Certainly, dividend growth is usually taken as a sign of corporate strength. Dividend payouts usually reflect confidence in the future of a business and demand reasonable cash flow to support them. Peter Temple on his iii blog says that there are signs that corporate confidence is improving: "According to figures from the Institute of Practitioners in Advertising (IPA), we are seeing a rise in UK business confidence numbers to the point where they are positive. More marketing budgets are being revised up than down, and marketing spending is increasing. Internet advertising is being revised upwards the greatest extent of all, at the expense of more conventional media."
Where's the data?
This view is supported by data from the British Chamber of Commerce (BCC) announced in early April.
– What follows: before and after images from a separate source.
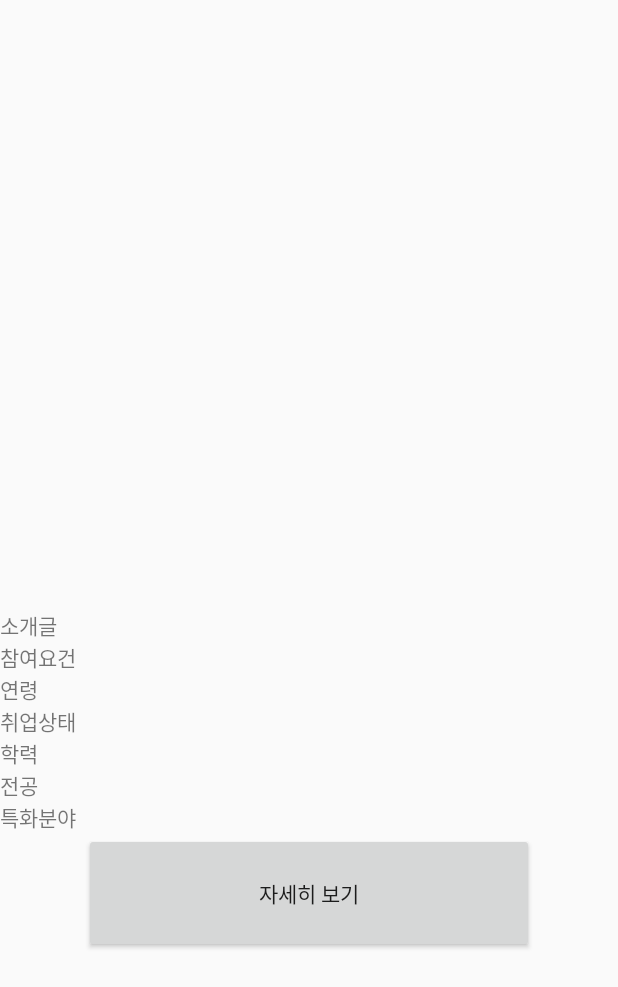
After one commit to KimHyeonGyeom/PolicyProject, an Android app: the layout details_page.xml on its own in the app's theme, with its tools: preview values and no code run, on a phone screen of 412 x 824 dp. The commit adds this screen. Shown: the top 987 px of the screen. Run offline under Robolectric (Android 15) with nearby library versions, the phone set to English and light mode, and no system bars.

```diff
--- a/app/build.gradle
+++ b/app/build.gradle
@@ -10,7 +10,7 @@ android {
 
     defaultConfig {
         applicationId "com.example.project"
-        minSdkVersion 16
+        minSdkVersion 21
         targetSdkVersion 30
         versionCode 1
         versionName "1.0"
--- a/app/src/main/java/com/example/project/custom/CustomTabLayout.kt
+++ b/app/src/main/java/com/example/project/custom/CustomTabLayout.kt
@@ -29,7 +29,7 @@ class CustomTabLayout : TabLayout {
     }
 
     private fun initTabMinWidth(tabCount: Int) {
-        val wh: IntArray =  Utils().getScreenSize(context)
+        val wh: IntArray =  Utils.getScreenSize(context)
         val tabMinWidth = wh[WIDTH_INDEX] / tabCount
         val field: Field
         try {
--- a/app/src/main/java/com/example/project/custom/Utils.kt
+++ b/app/src/main/java/com/example/project/custom/Utils.kt
@@ -6,7 +6,7 @@ import android.util.DisplayMetrics
 import android.view.WindowManager
 
 
-class Utils {
+object Utils {
 
     private val WIDTH_INDEX = 0
     private val HEIGHT_INDEX = 1
--- /dev/null
+++ b/app/src/main/res/drawable-v21/gradient.xml
@@ -0,0 +1,6 @@
+<?xml version="1.0" encoding="utf-8"?>
+<shape
+    xmlns:android="http://schemas.android.com/apk/res/android"
+    android:background="?android:attr/selectableItemBackground">
+
+</shape>
--- /dev/null
+++ b/app/src/main/res/drawable/gradient.xml
@@ -0,0 +1,6 @@
+<?xml version="1.0" encoding="utf-8"?>
+<shape
+    xmlns:android="http://schemas.android.com/apk/res/android"
+    android:background="?android:attr/selectableItemBackground">
+
+</shape>
--- /dev/null
+++ b/app/src/main/res/layout/details_page.xml
@@ -0,0 +1,95 @@
+<?xml version="1.0" encoding="utf-8"?>
+<LinearLayout xmlns:android="http://schemas.android.com/apk/res/android"
+    xmlns:app="http://schemas.android.com/apk/res-auto"
+    xmlns:tools="http://schemas.android.com/tools"
+    android:layout_width="match_parent"
+    android:layout_height="match_parent"
+    android:orientation="vertical">
+
+    <com.google.android.material.appbar.MaterialToolbar
+        android:id="@+id/toolbar"
+        style="@style/Theme.AppCompat.Light"
+        android:layout_width="match_parent"
+        android:layout_height="wrap_content"
+        app:title=" ">
+
+        <TextView
+            android:id="@+id/tv_title"
+            android:layout_width="wrap_content"
+            android:layout_height="wrap_content"
+            android:layout_gravity="center"
+            android:textColor="@android:color/black"
+            android:textSize="17sp"
+            android:textStyle="bold" />
+
+
+    </com.google.android.material.appbar.MaterialToolbar>
+
+    <LinearLayout
+        android:layout_width="match_parent"
+        android:layout_height="350dp">
+        <ImageView
+            android:layout_width="match_parent"
+            android:layout_height="match_parent">
+        </ImageView>
+    </LinearLayout>
+
+    <LinearLayout
+        android:layout_width="match_parent"
+        android:layout_height="match_parent"
+        android:orientation="vertical">
+
+        <TextView
+            android:layout_width="wrap_content"
+            android:layout_height="wrap_content"
+            android:text="소개글">
+        </TextView>
+
+        <TextView
+            android:layout_width="wrap_content"
+            android:layout_height="wrap_content"
+            android:text="참여요건">
+        </TextView>
+
+        <TextView
+            android:layout_width="wrap_content"
+            android:layout_height="wrap_content"
+            android:text="연령">
+        </TextView>
+
+        <TextView
+            android:layout_width="wrap_content"
+            android:layout_height="wrap_content"
+            android:text="취업상태">
+        </TextView>
+
+        <TextView
+            android:layout_width="wrap_content"
+            android:layout_height="wrap_content"
+            android:text="학력">
+        </TextView>
+
+        <TextView
+            android:layout_width="wrap_content"
+            android:layout_height="wrap_content"
+            android:text="전공">
+        </TextView>
+
+        <TextView
+            android:layout_width="wrap_content"
+            android:layout_height="wrap_content"
+            android:text="특화분야">
+        </TextView>
+        <Button
+            android:layout_width="300dp"
+            android:layout_height="80dp"
+            android:text="자세히 보기"
+            android:layout_gravity="center">
+
+        </Button>
+    </LinearLayout>
+
+
+
+
+</LinearLayout>
```
Also changed, not shown: app/src/main/java/Listener/RecyclerTouchListener.kt (added, +43 -0 lines), app/src/main/java/com/example/project/DetailActivity.kt (+8 -13 lines), app/src/main/java/com/example/project/adapter/DetailCategoryAdapter.kt (added, +72 -0 lines), app/src/main/java/com/example/project/fragment/FragmentMain.kt (+87 -6 lines), app/src/main/res/layout/details_main.xml (renamed from app/src/main/res/layout/details_screen.xml, +6 -2 lines), app/src/main/res/layout/fragment_cate.xml (+8 -10 lines), app/src/main/res/layout/policy_list.xml (added, +49 -0 lines).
Its Quarterly Economic Survey (QES) takes in views from 8,000 businesses across the UK and showed that "almost all the key national balances have strengthened in Q1, for both manufacturing and services, and are now much stronger than during the worst phase of the recent recession…The manufacturing and service sector balances for home deliveries and forward-looking orders rose to the strongest levels since Q2 2011. This is a repeating theme throughout this quarter."
But it is also because investors have started to demand higher payments. Sonja Laud, fund manager, Global Equity Income at Schroders, says: "With yield compression in bond markets having such a savage effect on investors' income, there has been an emerging interest in alternative income-generating investments. So it follows that the benefits of equity income investing are recapturing investors' attention.
"With capital appreciation accounting for the bulk of equity returns during the bull markets of the 1980s and 1990s, investors were willing to forsake dividends as share prices soared. However, with greater volatility in markets becoming a more entrenched feature, the unpredictability of equity market returns today is making it more difficult for investors to rely on capital appreciation alone to meet return targets."
In the US, for example, Apple started paying a dividend to investors for the first time in 17 years this year: "Apple's goal is clear. It wants to slightly reduce its total cash and securities holdings of nearly €100 billion. CEO Tim Cook explained frankly this paradigm shift unthinkable under Steve Jobs, saying that the company does not know where to put its money. CFO Peter Oppenheimer added that over the next three years, Apple wants to spend $45 billion on dividends, share buybacks and employee stock options."